language, all groups performed similarly indicating that the participants had attained
a sufficient level of orthographic knowledge required to perform this task.
Orthographic strategy use and coding skills appeared to be relatively intact in
comparison to phonological processing skills for SRDs. However, there was
insufficient evidence to conclude that SRDs compensate for their phonological deficit
with superior orthographic skills given that there were no orthographic tasks where
SRDs performed better than would be expected given their reading age. Furthermore,
in addition to an atypical developmental pattern for phonological processing skills,
SRDs showed a protracted developmental course for some measures of orthographic
processing. These findings support Share's (1995, 1999) idea that the acquisition of
orthographic representations is largely dependent on phonological processing skills.

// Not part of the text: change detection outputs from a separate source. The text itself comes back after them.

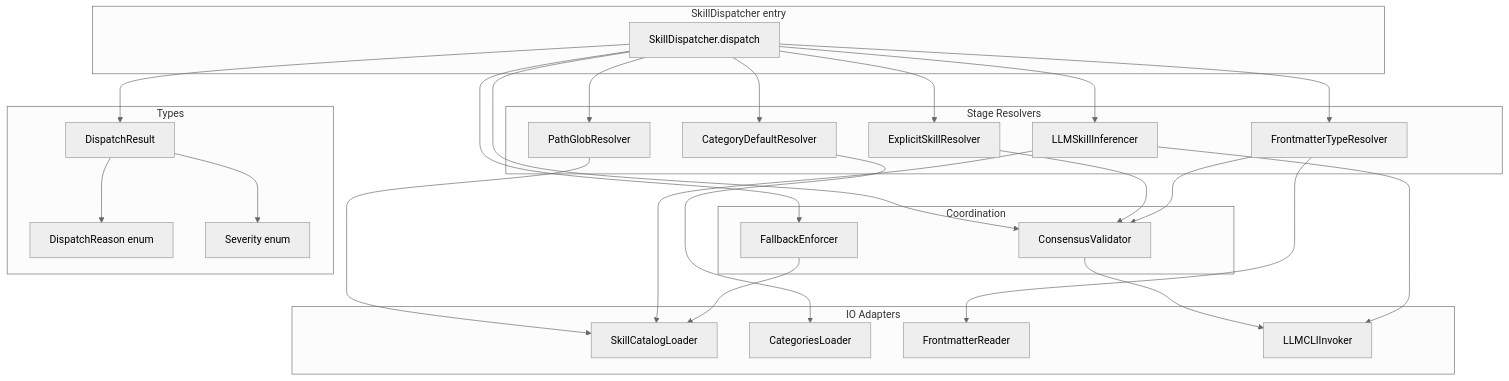
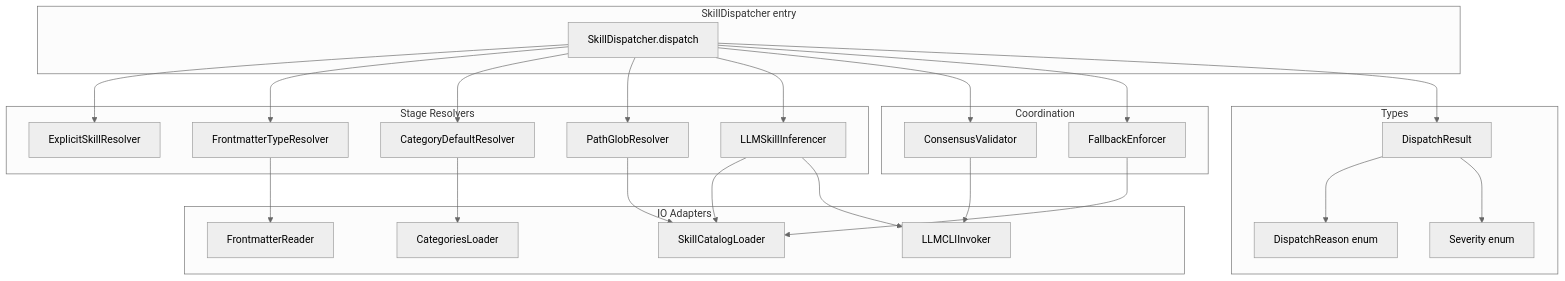
The first of 4 diagrams in .kiro/specs/rwiki-v2-prompt-dispatch/design.md (kenoogl/Rwiki-dev), drawn with Mermaid (neutral theme) before and after one commit. The commit also changed other lines of this file and 1 other file, not shown here.

````diff
--- a/.kiro/specs/rwiki-v2-prompt-dispatch/design.md
+++ b/.kiro/specs/rwiki-v2-prompt-dispatch/design.md
@@ -132,54 +133,52 @@
 ```mermaid
 graph TB
     subgraph entry [SkillDispatcher entry]
         Dispatch[SkillDispatcher.dispatch]
     end
 
     subgraph stages [Stage Resolvers]
         S1[ExplicitSkillResolver]
         S2[FrontmatterTypeResolver]
         S3[CategoryDefaultResolver]
         S35[PathGlobResolver]
         S4[LLMSkillInferencer]
     end
 
     subgraph coord [Coordination]
         Consensus[ConsensusValidator]
         Fallback[FallbackEnforcer]
     end
 
     subgraph io [IO Adapters]
         SkillCat[SkillCatalogLoader]
         Cats[CategoriesLoader]
         FmReader[FrontmatterReader]
         LLMInvoker[LLMCLIInvoker]
     end
 
     subgraph types [Types]
         Result[DispatchResult]
         Reason[DispatchReason enum]
         Sev[Severity enum]
     end
 
     Dispatch --> S1
     Dispatch --> S2
     Dispatch --> S3
     Dispatch --> S35
     Dispatch --> S4
     Dispatch --> Consensus
     Dispatch --> Fallback
 
-    S1 --> Consensus
-    S2 --> Consensus
     Consensus --> LLMInvoker
     S2 --> FmReader
     S3 --> Cats
     S35 --> SkillCat
     S4 --> SkillCat
     S4 --> LLMInvoker
     Fallback --> SkillCat
 
     Dispatch --> Result
     Result --> Reason
     Result --> Sev
 ```
````
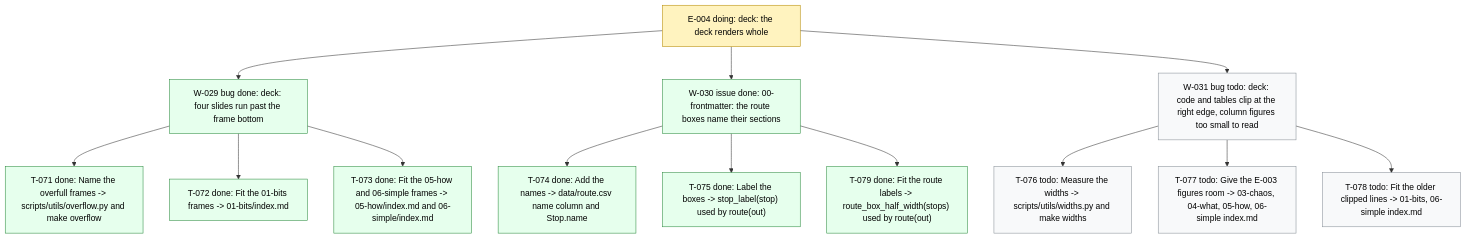
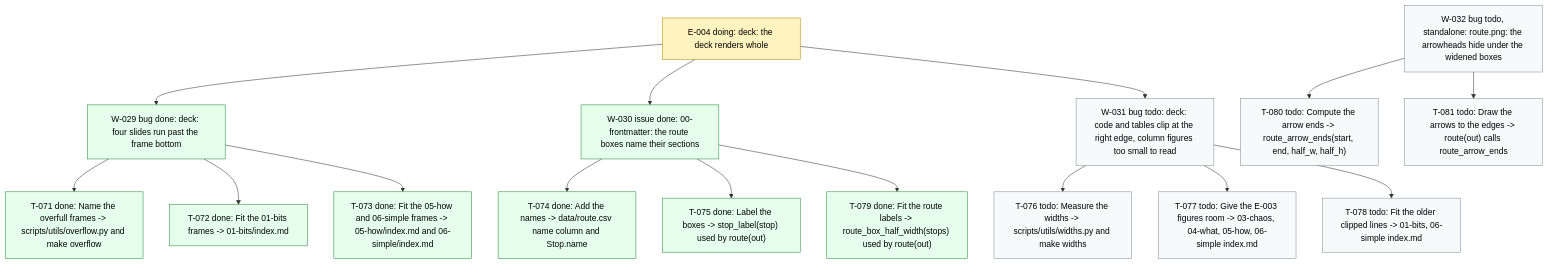
Before and after one commit to dpopchev/chaos-to-simple: the diagram in .board/BOARD.md, drawn with Mermaid. The commit also changed other lines of this file and 6 other files, not shown here.

First line of the commit message:
chore(board): W-030 verified; file W-032, the hidden route arrowheads

````diff
--- a/.board/BOARD.md
+++ b/.board/BOARD.md
@@ -193,24 +194,27 @@
 ```mermaid
 flowchart TD
   E004["E-004 doing: deck: the deck renders whole"]
   E004 --> W029["W-029 bug done: deck: four slides run past the frame bottom"]
   W029 --> T071["T-071 done: Name the overfull frames -> scripts/utils/overflow.py and make overflow"]
   W029 --> T072["T-072 done: Fit the 01-bits frames -> 01-bits/index.md"]
   W029 --> T073["T-073 done: Fit the 05-how and 06-simple frames -> 05-how/index.md and 06-simple/index.md"]
   E004 --> W030["W-030 issue done: 00-frontmatter: the route boxes name their sections"]
   W030 --> T074["T-074 done: Add the names -> data/route.csv name column and Stop.name"]
   W030 --> T075["T-075 done: Label the boxes -> stop_label(stop) used by route(out)"]
   W030 --> T079["T-079 done: Fit the route labels -> route_box_half_width(stops) used by route(out)"]
   E004 --> W031["W-031 bug todo: deck: code and tables clip at the right edge, column figures too small to read"]
   W031 --> T076["T-076 todo: Measure the widths -> scripts/utils/widths.py and make widths"]
   W031 --> T077["T-077 todo: Give the E-003 figures room -> 03-chaos, 04-what, 05-how, 06-simple index.md"]
   W031 --> T078["T-078 todo: Fit the older clipped lines -> 01-bits, 06-simple index.md"]
+  W032["W-032 bug todo, standalone: route.png: the arrowheads hide under the widened boxes"]
+  W032 --> T080["T-080 todo: Compute the arrow ends -> route_arrow_ends(start, end, half_w, half_h)"]
+  W032 --> T081["T-081 todo: Draw the arrows to the edges -> route(out) calls route_arrow_ends"]
   classDef doing fill:#fff3bf,stroke:#b58900,color:#000;
   classDef blocked fill:#ffe3e3,stroke:#c92a2a,color:#000;
   classDef done fill:#e6ffed,stroke:#2b8a3e,color:#000;
   classDef todo fill:#f8f9fa,stroke:#868e96,color:#000;
   classDef pruned fill:#f1f3f5,stroke:#adb5bd,color:#000;
   class E004 doing
   class W029,T071,T072,T073,W030,T074,T075,T079 done
-  class W031,T076,T077,T078 todo
+  class W031,T076,T077,T078,W032,T080,T081 todo
 ```
````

Item Type: Thesis (PhD)
Keywords: Reading disability, Reading, Psychology of, Word recognition
Copyright Holders: The Author
Copyright Information:

Copyright 2001 the Author - The University is continuing to endeavour to trace the copyright
owner(s) and in the meantime this item has been reproduced here in good faith. We
would be pleased to hear from the copyright owner(s).

Additional Information:

Thesis (Ph.D.)--University of Tasmania, 2002. Includes bibliographical references

Date Deposited: 19 Dec 2014 02:42
Last Modified: 05 Jul 2017 01:20
Item Statistics: View statistics for this item

Actions (login required)

Item Control Page Item Control Page
TOP